►
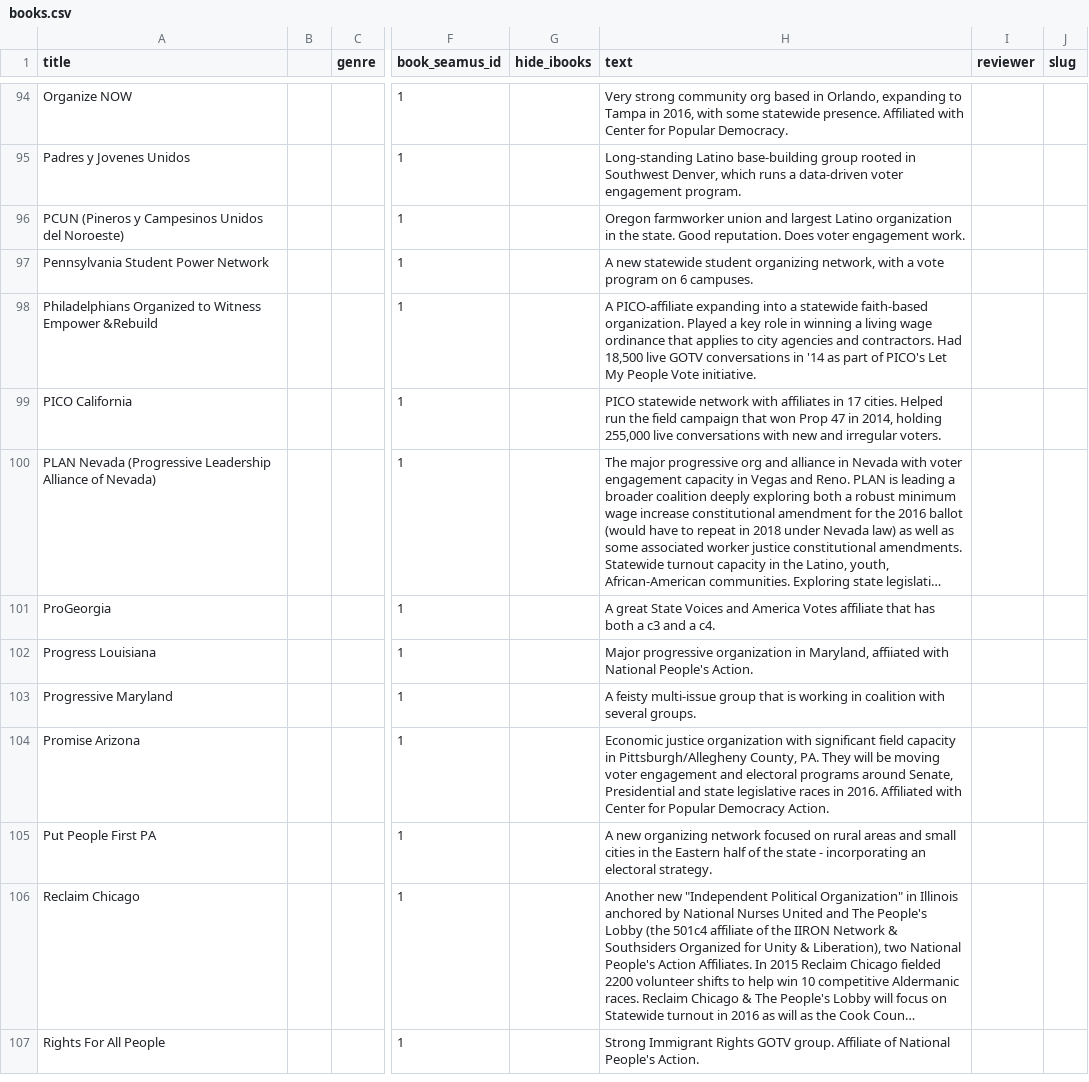
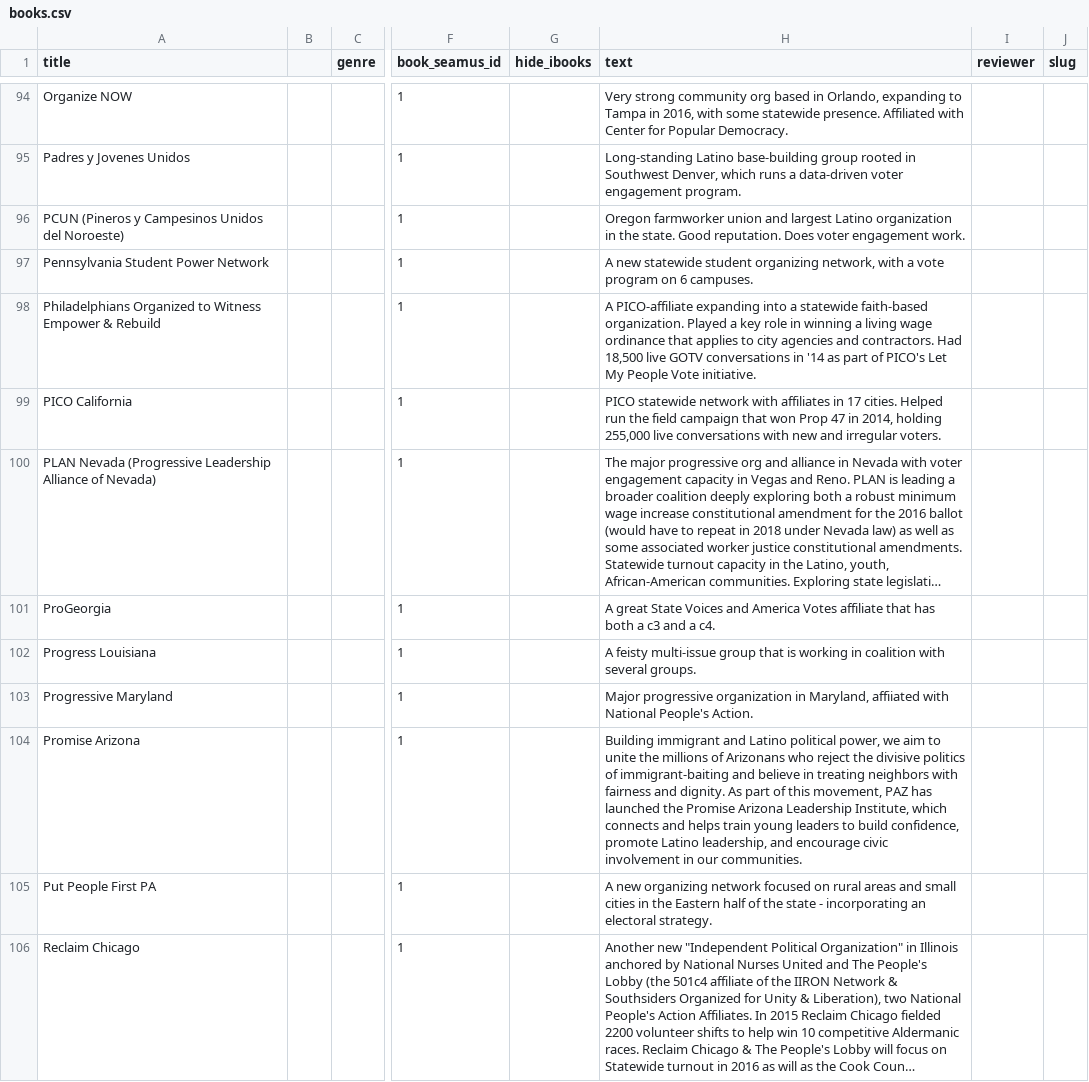
Before and after one commit to mroswell/m2016, a CSV file: data/books.csv, drawn as a sheet; only a part is shown, gaps mark what is left out; the shorter side is filled out with more unchanged rows; long unchanged cells end in …; the diff names each change by its address in the sheet, - before the commit and + after, or states it on an @@ line.

```diff
--- a/data/books.csv
+++ b/data/books.csv
-A98 (title): …Witness Empower &Rebuild
+A98 (title): …Witness Empower & Rebuild
-H102 (text): Major progressive organization in Maryland, affiiated with National People's Action.
+H102 (text): A feisty multi-issue group that is working in coalition with several groups.
-H103 (text): A feisty multi-issue group that is working in coalition with several groups.
+H103 (text): Major progressive organization in Maryland, affiiated with National People's Action.
-H104 (text): Economic justice organization with significant field capacity in Pittsburgh/Allegheny County, PA. They will be moving voter engagement and electoral programs around Senate, Presidential and state legislative races in 2016. Affiliated with Center for Popular Democracy Action.
+H104 (text): Building immigrant and Latino political power, we aim to unite the millions of Arizonans who reject the divisive politics of immigrant-baiting and believe in treating neighbors with fairness and dignity. As part of this movement, PAZ has launched the Promise Arizona Leadership Institute, which connects and helps train young leaders to build confidence, promote Latino leadership, and encourage civic involvement in our communities.
```
Also changed, not shown: 1 other file.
◄
■ **PROBLEM DESCRIPTION**
Give back the material exactly as written, images excluded.

■ **EXERCISE RESULT**
Before and after one commit to mroswell/m2016, a CSV file: data/books.csv, drawn as a sheet; only a part is shown, gaps mark what is left out; the shorter side is filled out with more unchanged rows; long unchanged cells end in …; the diff names each change by its address in the sheet, - before the commit and + after, or states it on an @@ line.

```diff
--- a/data/books.csv
+++ b/data/books.csv
-A98 (title): …Witness Empower &Rebuild
+A98 (title): …Witness Empower & Rebuild
-H102 (text): Major progressive organization in Maryland, affiiated with National People's Action.
+H102 (text): A feisty multi-issue group that is working in coalition with several groups.
-H103 (text): A feisty multi-issue group that is working in coalition with several groups.
+H103 (text): Major progressive organization in Maryland, affiiated with National People's Action.
-H104 (text): Economic justice organization with significant field capacity in Pittsburgh/Allegheny County, PA. They will be moving voter engagement and electoral programs around Senate, Presidential and state legislative races in 2016. Affiliated with Center for Popular Democracy Action.
+H104 (text): Building immigrant and Latino political power, we aim to unite the millions of Arizonans who reject the divisive politics of immigrant-baiting and believe in treating neighbors with fairness and dignity. As part of this movement, PAZ has launched the Promise Arizona Leadership Institute, which connects and helps train young leaders to build confidence, promote Latino leadership, and encourage civic involvement in our communities.
```
Also changed, not shown: 1 other file.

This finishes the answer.